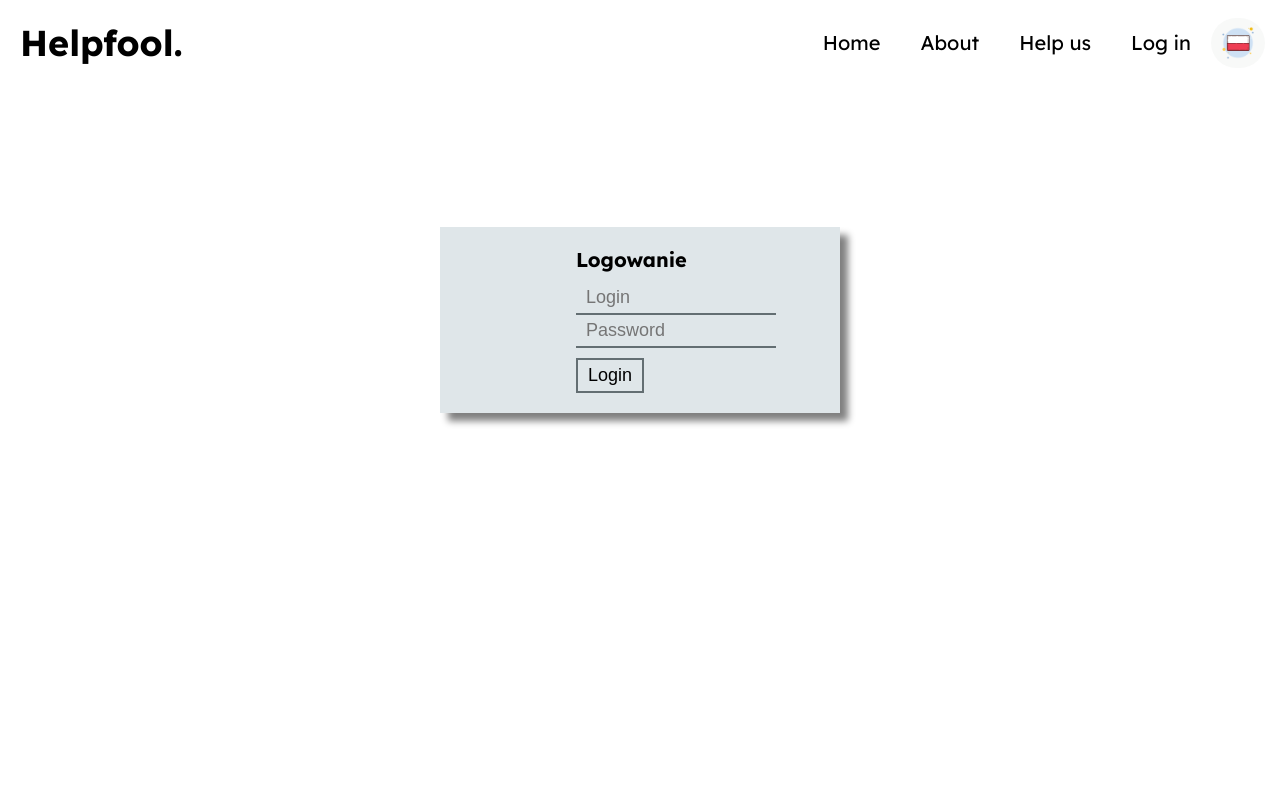
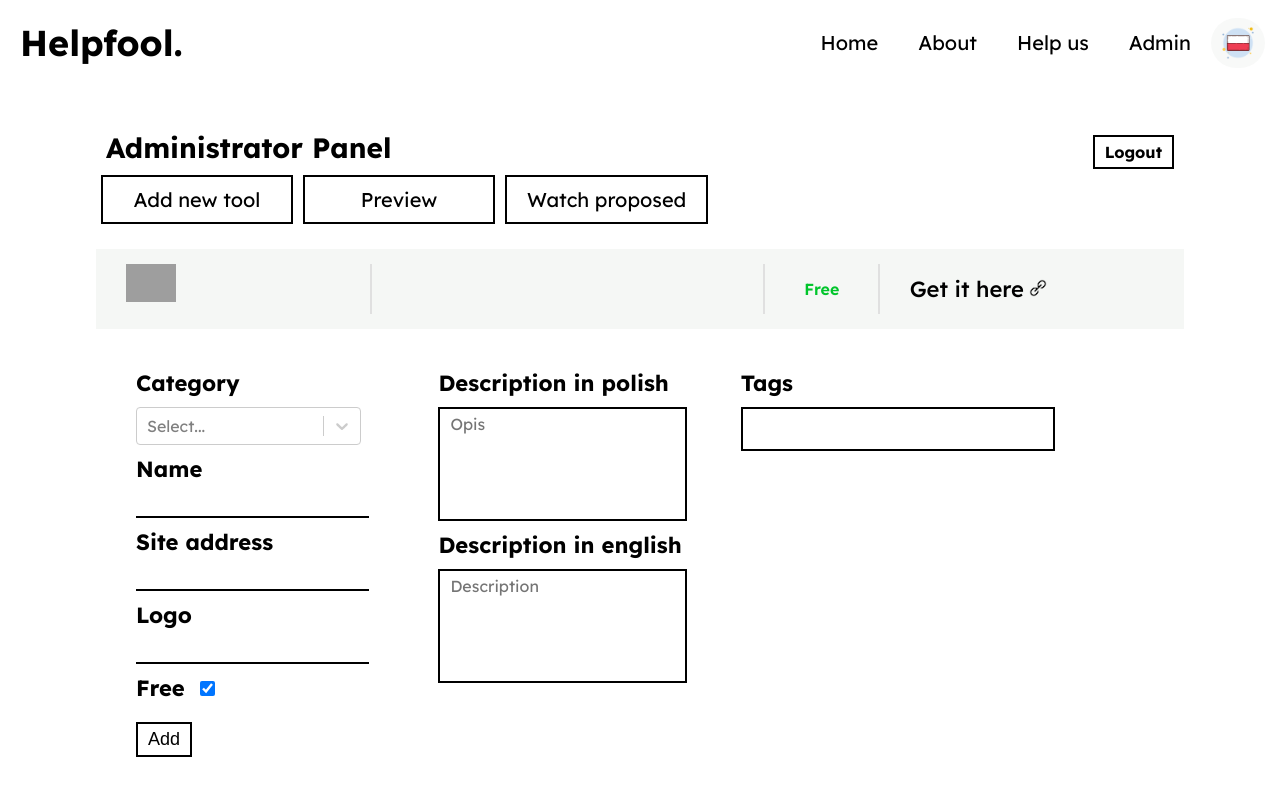
Before and after one commit to MarcelinaZiolkiewicz/HelpfoolSite, a React (Create React App) app: page /admin in a window 1280 px wide. Before the commit this address led to /login. Shown: the top 796 px of the page. Built offline with nearby package versions, Linux system fonts and the light colour scheme; grey boxes are pictures that could not be loaded.

Commit message:
Styled tag input area

```diff
--- a/src/components/administartorPanel/AddNewProgram.jsx
+++ b/src/components/administartorPanel/AddNewProgram.jsx
@@ -1,4 +1,4 @@
-import React, {useState, useContext} from "react";
+import React, {useState, useContext, useRef} from "react";
 import {v4 as uuidv4} from "uuid";
 
 import Select from "react-select";
@@ -80,7 +80,7 @@ const Form = styled.form`
   }
 `
 
-const LeftSide = styled.div`
+const FirstSection = styled.section`
   width: 30%;
 
   @media(max-width: 1250px){
@@ -93,9 +93,9 @@ const LeftSide = styled.div`
   }
 `
 
-const RightSide = styled.div`
-  width: 60%;
-  margin-right: 10%;
+const SecondSection = styled.section`
+  width: 30%;
+
 
   @media(max-width: 1250px){
     width: 50%;
@@ -105,6 +105,15 @@ const RightSide = styled.div`
   @media(max-width: 700px) {
     width: 100%;
     margin: 0;
+  }
+`
+
+const ThirdSection = styled.section`
+  width: 30%;
+  margin-right: 10%;
+
+  @media(max-width: 1250px){
+    width: 100%;
   }
 `
 
@@ -133,19 +142,36 @@ const ErrorMsg = styled.p`
   margin-bottom: -40px;
 `
 
+const SendMsg = styled.p`
+  background-color: mediumseagreen;
+  font-size: 18px;
+  display: block;
+  padding: 10px 20px;
+  color: white;
+  font-weight: bolder;
+  margin-top: 30px;
+`
+
 const AddNewProgram = () => {
 
-    const { addVisible } = useContext(AdminContext);
+    const { addVisible, isReadyToSend, setIsReadyToSend } = useContext(AdminContext);
+
     const { globalLanguage } = useContext(AppContext);
     const [sent, setSent] = useState(false);
     const [error, setError] = useState("");
+
+    const [newItem, setNewItem] = useState(defaultObject);
+
+    const [category, setCategory] = useState(defaultCategory);
+
+    const inpt = useRef(null);
+
+    let Select = globalLanguage.Admin.Select;
 
     const [selectedOption, setSelectedOption] = useState({
         value: "",
         valuePL: ""
     });
-
-    let Select = globalLanguage.Admin.Select;
 
     const options = [
         { value: 'UI Graphics', label: `${Select.uiGraphics}`, valuePL: 'Grafika UI'},
@@ -178,9 +204,6 @@ const AddNewProgram = () => {
         { value: 'Chrome Extensions', label: `${Select.chromeExtensions}`, valuePL: 'Rozszerzenia do chrome'},
         { value: 'Others', label: `${Select.others}`, valuePL: 'Inne'},
     ]
-
-    const [newItem, setNewItem] = useState(defaultObject);
-    const [category, setCategory] = useState(defaultCategory);
 
     const clearObj = () => {
         setNewItem(defaultObject);
@@ -234,25 +257,33 @@ const AddNewProgram = () => {
 
     const submit = e => {
         e.preventDefault();
+        if (document.activeElement !== inpt.current)
+        {
             if (validate()){
                 console.log('wysyłam na serwer');
+                setSent(true);
                 sendData(category);
                 clearObj();
             } else {
                 console.log("Wysyłanie nie powiodło się");
             }
+        }
 
-        // setSent(true); //add set interval
-        console.log(category);
+        window.setTimeout(() => {
+            setSent(false);
+        }, 5000);
+
     }
 
     return(
       <Wrapper isVisible={addVisible}>
           <Preview item={newItem}/>
+
           <ErrorMsg>{error && error}</ErrorMsg>
+          {sent && <SendMsg>Poprawnie wysłano</SendMsg>}
 
           <Form onSubmit={submit}>
-              <LeftSide>
+              <FirstSection>
                   <Description>{globalLanguage.Admin.category}</Description>
                   <SuperSelect
                       options={options}
@@ -286,8 +317,8 @@ const AddNewProgram = () => {
                       onChange={handleInput}
                   />
 
-              </LeftSide>
-              <RightSide>
+              </FirstSection>
+              <SecondSection>
                   <Description>{globalLanguage.Admin.descPL}</Description>
                   <Textarea
                       placeholder="Opis"
@@ -303,13 +334,14 @@ const AddNewProgram = () => {
                       value={newItem.descriptionENG}
                       onChange={handleInput}
                   />
+              </SecondSection>
+              <ThirdSection>
+                  <Description>{globalLanguage.Admin.tags}</Description>
+                  <TagsInput inpt={inpt}/>
 
-                  <Description>{globalLanguage.Admin.tags}</Description>
-                  <TagsInput/>
+              </ThirdSection>
 
-              </RightSide>
               <Button type="submit" value={globalLanguage.Admin.submitBtt}/>
-              {sent && <p>Poprawnie wysłano</p>}
           </Form>
       </Wrapper>
     );
--- a/src/components/administartorPanel/TagsInput.jsx
+++ b/src/components/administartorPanel/TagsInput.jsx
@@ -1,17 +1,32 @@
-import React, {useState, useRef} from "react";
+import React, {useState, useContext} from "react";
 import styled from "styled-components";
+import {AdminContext} from "../../context/AdminContext";
 
 const Tag = styled.p`
   display: inline-block;
   padding-left: 10px;
+  background-color: darkcyan;
+  color: white;
+  border-radius: 20px;
+  padding-right: 10px;
+  margin: 5px 5px 0 0;
 `
 
 const Wrapper = styled.div`
   margin-top: 10px;
-  width: 225px;
-  height: 100px;
+  width: 290px;
   border: 2px solid black;
   padding: 10px 10px;
+
+
+  &:focus-within{
+    border-color: darkcyan;
+  }
+
+
+  @media(max-width: 420px){
+    width: 225px;
+  }
 `
 
 const Input = styled.input`
@@ -29,12 +44,14 @@ const Btt = styled.button`
   outline: none;
 `
 
-const TagsInput = () => {
+const TagsInput = ({inpt}) => {
 
     const [tagsList, setTagsList ] = useState([]);
     const [singleTag, setSingleTag] = useState("");
 
-    const inpt = useRef(null)
+    const { setIsReadyToSend, isReadyToSend } = useContext(AdminContext);
+
+
 
     const renderTags = tags => {
         return tags.map(item => (
@@ -46,19 +63,16 @@ const TagsInput = () => {
         setSingleTag(e.target.value);
     }
 
-    const addTag = () => {
-        if (singleTag.length > 3){
-            tagsList.push(`#${singleTag}`);
-            setSingleTag("");
-        }
-    }
-
     const focusInput = () => {
         inpt.current.focus();
     }
 
     const onKeyDown = e => {
         if (e.keyCode === 8 && inpt.current.value === "") setTagsList(tagsList.splice(0, tagsList.length - 1));
+        if (e.keyCode === 13 && singleTag.length >= 3) {
+            tagsList.push(`#${singleTag}`);
+            setSingleTag("");
+        }
     }
 
     return(
@@ -71,7 +85,6 @@ const TagsInput = () => {
                 ref={inpt}
                 onKeyDown={onKeyDown}
             />
-            <Btt onClick={addTag}></Btt>
         </Wrapper>
     );
 }
--- a/src/components/administartorPanel/services.js
+++ b/src/components/administartorPanel/services.js
@@ -16,6 +16,10 @@ export const sendData = item => {
             console.log("Odpowiedź serwera: ");
             console.log(data);
         })
+
+}
+
+export const sendImage = img => {
 
 }
 
--- a/src/context/AdminContext.js
+++ b/src/context/AdminContext.js
@@ -6,10 +6,10 @@ const AdminProvider = props => {
 
     const [ login, setLogin ] = useState("");
     const [ password, setPassword ] = useState("");
-    const [ isAdminLogged, setIsAdminLogged] = useState(false);
+    const [ isAdminLogged, setIsAdminLogged] = useState(true);
 
-    const [ addVisible, setAddVisible ] = useState(false);
-    const [ previewVisible, setPreviewVisible ] = useState(false);
+    const [ addVisible, setAddVisible ] = useState(true);
+    const [ previewVisible, setPreviewVisible ] = useState(true);
     // const [ addVisible, setAddVisible ] = useState(false);
 
 
@@ -69,7 +69,8 @@ const AdminProvider = props => {
         handleLogout,
         handleLoginInput,
         handlePasswordInput,
-        handleAddVisible
+        handleAddVisible,
+
     }
 
     return(
```
Lines whose indentation alone changed are shown as unchanged.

:: Problem statement ::
Find the word "true" in the records and pull out each line that has it.

:: Exercise answer ::
+                setSent(true);
-        // setSent(true); //add set interval
+    const [ isAdminLogged, setIsAdminLogged] = useState(true);
+    const [ addVisible, setAddVisible ] = useState(true);
+    const [ previewVisible, setPreviewVisible ] = useState(true);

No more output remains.